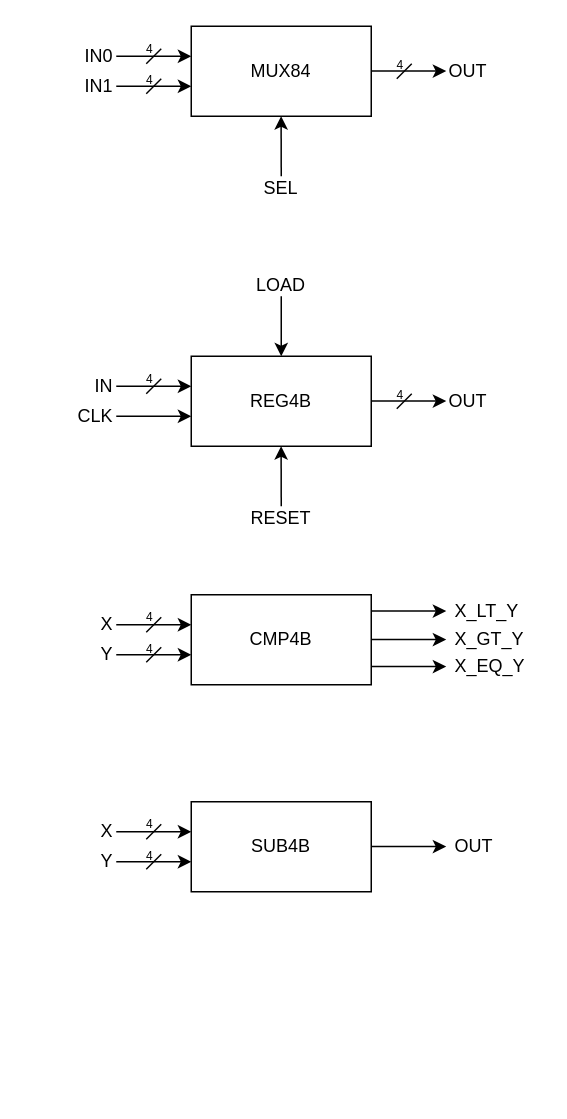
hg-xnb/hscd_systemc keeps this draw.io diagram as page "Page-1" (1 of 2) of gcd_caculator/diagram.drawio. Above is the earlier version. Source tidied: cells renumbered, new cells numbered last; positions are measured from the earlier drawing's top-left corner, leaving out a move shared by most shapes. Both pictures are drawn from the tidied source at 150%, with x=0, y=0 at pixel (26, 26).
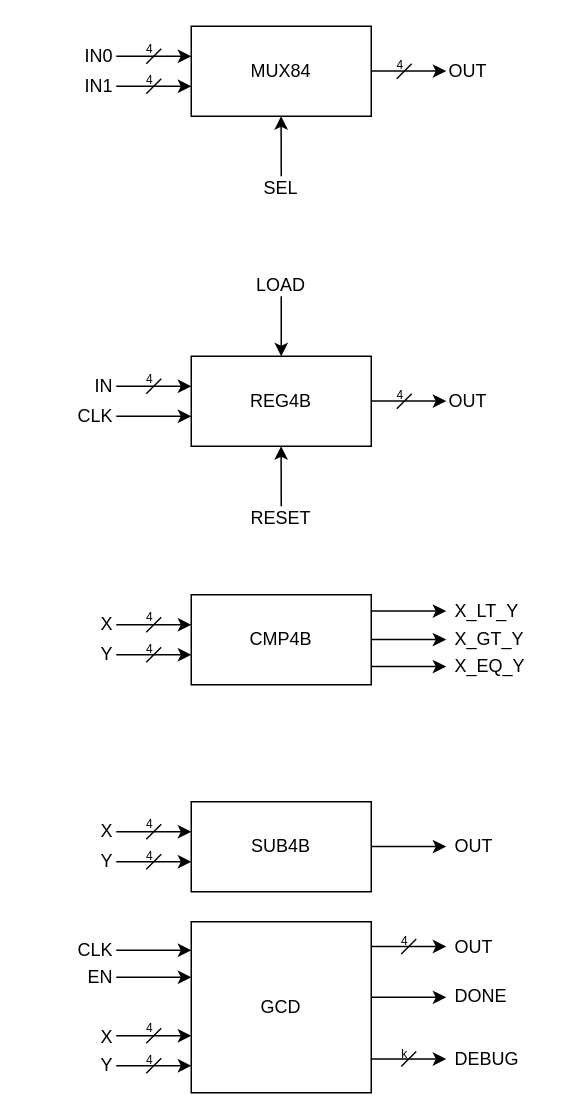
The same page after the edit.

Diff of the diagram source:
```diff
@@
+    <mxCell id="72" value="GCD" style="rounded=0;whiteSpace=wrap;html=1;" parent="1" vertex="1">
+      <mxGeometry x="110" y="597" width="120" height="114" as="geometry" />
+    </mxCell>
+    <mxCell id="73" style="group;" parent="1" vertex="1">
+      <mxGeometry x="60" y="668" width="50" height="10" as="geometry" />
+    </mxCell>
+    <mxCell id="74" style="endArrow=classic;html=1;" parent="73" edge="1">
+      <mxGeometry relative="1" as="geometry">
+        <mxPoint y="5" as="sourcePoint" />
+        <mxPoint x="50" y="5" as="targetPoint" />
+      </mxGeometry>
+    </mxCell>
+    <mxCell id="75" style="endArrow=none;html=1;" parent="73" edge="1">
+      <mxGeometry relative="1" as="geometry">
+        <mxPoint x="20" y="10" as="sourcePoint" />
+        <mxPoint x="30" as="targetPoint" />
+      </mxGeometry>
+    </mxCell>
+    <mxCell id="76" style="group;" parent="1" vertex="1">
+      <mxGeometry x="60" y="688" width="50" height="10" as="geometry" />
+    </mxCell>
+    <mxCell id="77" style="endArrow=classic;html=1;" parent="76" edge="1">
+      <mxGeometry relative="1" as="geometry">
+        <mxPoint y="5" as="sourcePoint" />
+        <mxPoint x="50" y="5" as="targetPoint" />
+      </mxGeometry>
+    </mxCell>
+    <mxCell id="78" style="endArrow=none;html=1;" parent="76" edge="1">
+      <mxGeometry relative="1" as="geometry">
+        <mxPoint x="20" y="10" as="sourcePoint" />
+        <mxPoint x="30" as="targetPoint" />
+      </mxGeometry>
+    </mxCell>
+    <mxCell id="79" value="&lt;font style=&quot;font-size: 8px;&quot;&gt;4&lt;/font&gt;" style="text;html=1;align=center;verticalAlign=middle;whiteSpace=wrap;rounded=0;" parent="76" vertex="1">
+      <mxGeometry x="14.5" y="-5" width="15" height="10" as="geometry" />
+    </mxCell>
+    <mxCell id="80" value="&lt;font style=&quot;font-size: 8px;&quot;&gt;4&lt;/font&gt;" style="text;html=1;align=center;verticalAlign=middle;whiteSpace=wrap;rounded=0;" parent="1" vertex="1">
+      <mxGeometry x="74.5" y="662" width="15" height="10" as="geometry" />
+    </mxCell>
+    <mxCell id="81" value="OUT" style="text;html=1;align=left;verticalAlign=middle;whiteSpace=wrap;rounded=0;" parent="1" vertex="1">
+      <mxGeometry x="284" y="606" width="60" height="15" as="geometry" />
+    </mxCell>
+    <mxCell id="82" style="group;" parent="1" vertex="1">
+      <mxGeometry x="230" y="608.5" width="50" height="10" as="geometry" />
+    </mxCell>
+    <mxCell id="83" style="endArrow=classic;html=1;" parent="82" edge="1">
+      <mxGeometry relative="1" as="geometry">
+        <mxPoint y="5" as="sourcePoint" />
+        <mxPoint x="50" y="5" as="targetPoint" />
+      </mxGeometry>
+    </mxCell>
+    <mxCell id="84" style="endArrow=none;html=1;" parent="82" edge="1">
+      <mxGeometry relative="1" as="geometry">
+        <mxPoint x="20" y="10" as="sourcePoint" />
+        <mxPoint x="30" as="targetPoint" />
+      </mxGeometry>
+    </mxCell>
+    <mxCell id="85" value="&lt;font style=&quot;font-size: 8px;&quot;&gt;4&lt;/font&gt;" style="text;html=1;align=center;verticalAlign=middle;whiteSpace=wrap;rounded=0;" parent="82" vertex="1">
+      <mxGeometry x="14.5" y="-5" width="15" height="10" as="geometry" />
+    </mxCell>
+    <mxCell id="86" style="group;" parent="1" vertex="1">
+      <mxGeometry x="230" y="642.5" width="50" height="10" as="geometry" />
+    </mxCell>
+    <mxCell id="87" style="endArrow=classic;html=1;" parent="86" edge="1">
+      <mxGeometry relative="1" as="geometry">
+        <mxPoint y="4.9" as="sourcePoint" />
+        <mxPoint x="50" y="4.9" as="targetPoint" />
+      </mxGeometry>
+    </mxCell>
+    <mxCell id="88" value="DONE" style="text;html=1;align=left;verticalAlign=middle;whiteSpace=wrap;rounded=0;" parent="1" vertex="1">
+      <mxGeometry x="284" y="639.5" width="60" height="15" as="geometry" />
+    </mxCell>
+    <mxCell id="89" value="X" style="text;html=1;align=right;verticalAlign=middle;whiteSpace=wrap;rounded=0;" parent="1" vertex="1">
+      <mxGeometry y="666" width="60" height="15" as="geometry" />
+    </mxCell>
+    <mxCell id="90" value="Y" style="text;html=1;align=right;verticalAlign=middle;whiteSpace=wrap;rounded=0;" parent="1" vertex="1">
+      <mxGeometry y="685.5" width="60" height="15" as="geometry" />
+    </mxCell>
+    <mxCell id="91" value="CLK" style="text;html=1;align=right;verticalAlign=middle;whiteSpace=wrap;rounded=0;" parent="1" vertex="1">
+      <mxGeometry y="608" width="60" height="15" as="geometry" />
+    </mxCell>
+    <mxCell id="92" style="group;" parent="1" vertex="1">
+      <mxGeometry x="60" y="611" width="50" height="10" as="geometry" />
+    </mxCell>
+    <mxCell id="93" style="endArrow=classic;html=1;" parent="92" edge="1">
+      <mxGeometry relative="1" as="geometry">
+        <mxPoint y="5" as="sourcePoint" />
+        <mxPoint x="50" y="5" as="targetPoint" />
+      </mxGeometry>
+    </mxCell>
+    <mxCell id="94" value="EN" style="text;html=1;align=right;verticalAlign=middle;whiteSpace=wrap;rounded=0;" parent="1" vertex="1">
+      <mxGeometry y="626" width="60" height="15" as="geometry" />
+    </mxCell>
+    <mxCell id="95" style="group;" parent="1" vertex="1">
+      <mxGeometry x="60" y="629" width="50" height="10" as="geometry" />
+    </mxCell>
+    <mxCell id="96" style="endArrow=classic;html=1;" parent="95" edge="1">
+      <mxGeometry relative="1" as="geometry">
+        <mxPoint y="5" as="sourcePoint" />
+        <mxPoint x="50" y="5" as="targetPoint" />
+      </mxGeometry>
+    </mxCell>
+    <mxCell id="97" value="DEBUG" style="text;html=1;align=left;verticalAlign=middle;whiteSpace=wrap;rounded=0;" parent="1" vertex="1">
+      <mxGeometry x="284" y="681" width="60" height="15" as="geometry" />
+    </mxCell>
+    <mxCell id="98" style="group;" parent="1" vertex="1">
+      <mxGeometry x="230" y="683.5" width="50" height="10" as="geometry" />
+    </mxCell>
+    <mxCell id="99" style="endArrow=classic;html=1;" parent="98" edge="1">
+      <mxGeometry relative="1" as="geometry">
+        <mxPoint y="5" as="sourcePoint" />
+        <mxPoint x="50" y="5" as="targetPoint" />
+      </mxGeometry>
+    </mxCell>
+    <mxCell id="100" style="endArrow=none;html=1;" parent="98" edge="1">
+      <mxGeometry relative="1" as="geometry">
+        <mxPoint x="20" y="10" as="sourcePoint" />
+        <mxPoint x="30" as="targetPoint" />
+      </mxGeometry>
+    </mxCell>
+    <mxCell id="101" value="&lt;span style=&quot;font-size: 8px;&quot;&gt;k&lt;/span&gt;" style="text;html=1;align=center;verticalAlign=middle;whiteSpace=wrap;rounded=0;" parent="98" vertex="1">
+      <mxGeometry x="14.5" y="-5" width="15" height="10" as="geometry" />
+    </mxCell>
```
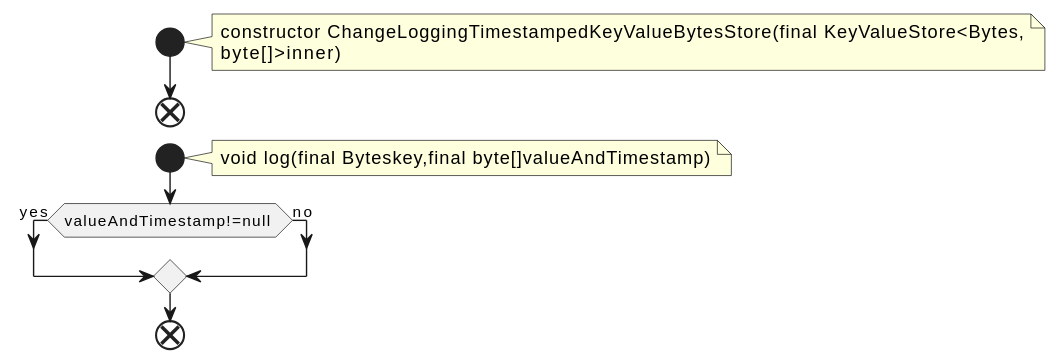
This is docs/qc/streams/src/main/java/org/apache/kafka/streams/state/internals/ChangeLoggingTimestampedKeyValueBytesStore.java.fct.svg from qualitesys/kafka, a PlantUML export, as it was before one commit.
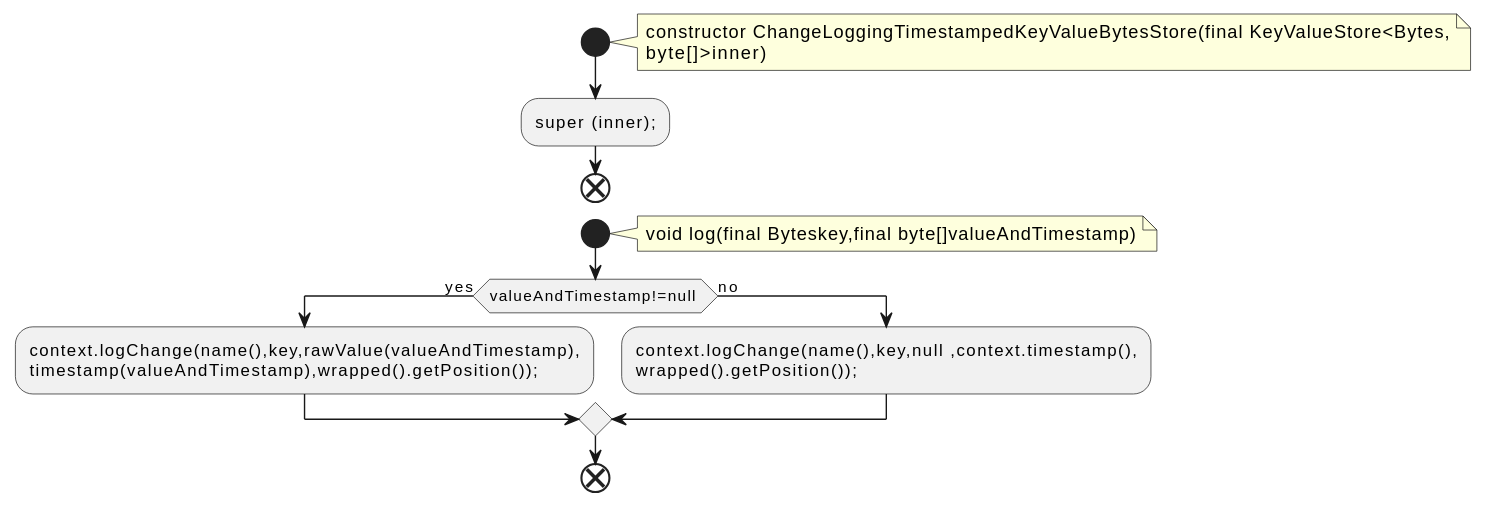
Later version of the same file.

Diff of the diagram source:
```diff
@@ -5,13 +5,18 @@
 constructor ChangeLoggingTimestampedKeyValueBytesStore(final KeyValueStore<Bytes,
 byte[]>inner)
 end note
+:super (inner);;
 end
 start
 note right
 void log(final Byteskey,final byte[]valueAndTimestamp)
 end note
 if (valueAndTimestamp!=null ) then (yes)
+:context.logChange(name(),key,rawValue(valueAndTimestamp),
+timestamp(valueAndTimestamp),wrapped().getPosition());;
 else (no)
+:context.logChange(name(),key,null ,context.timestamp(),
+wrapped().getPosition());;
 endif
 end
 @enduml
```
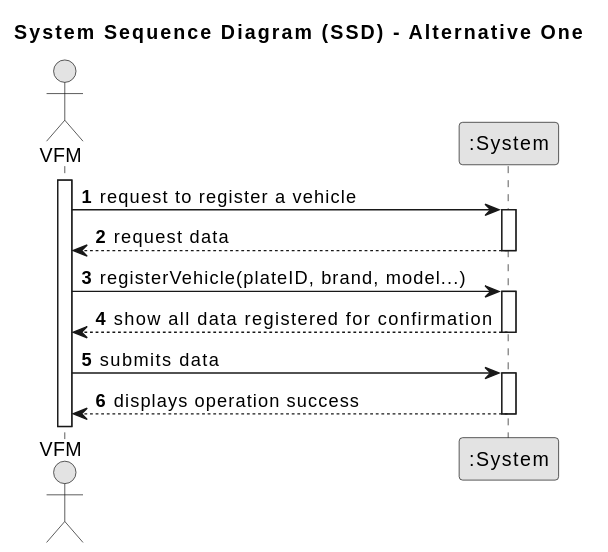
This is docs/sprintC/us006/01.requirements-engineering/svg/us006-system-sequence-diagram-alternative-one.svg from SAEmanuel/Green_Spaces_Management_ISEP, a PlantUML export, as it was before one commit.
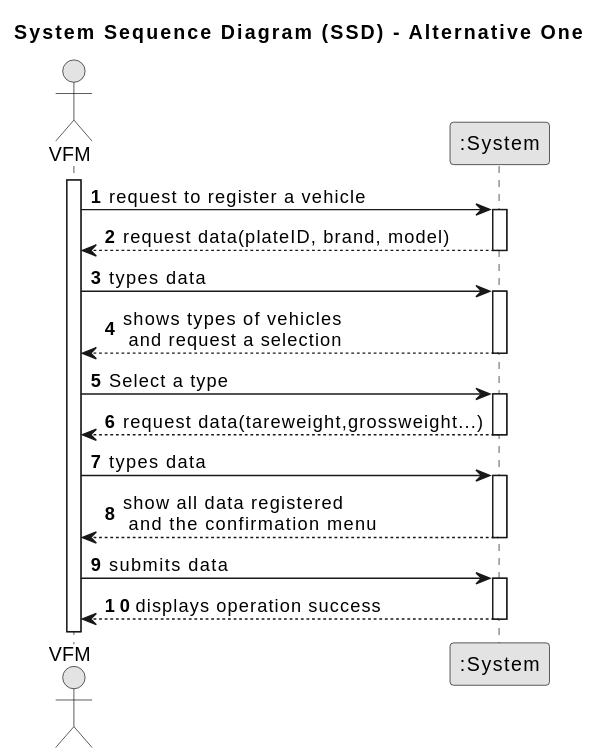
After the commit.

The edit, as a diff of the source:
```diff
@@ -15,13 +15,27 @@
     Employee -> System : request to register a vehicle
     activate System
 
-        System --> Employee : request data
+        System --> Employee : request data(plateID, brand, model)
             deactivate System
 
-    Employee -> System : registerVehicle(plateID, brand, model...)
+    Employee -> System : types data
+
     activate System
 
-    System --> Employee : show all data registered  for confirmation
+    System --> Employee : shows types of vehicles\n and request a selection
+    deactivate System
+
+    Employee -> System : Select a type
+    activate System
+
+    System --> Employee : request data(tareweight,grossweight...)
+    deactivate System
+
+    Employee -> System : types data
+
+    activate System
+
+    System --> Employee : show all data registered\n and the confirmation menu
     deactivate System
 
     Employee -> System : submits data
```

**What the task requires**
Tell me how many lines in the records above include the word "commit"; the number is all that is needed.

**Reply to the exercise**
3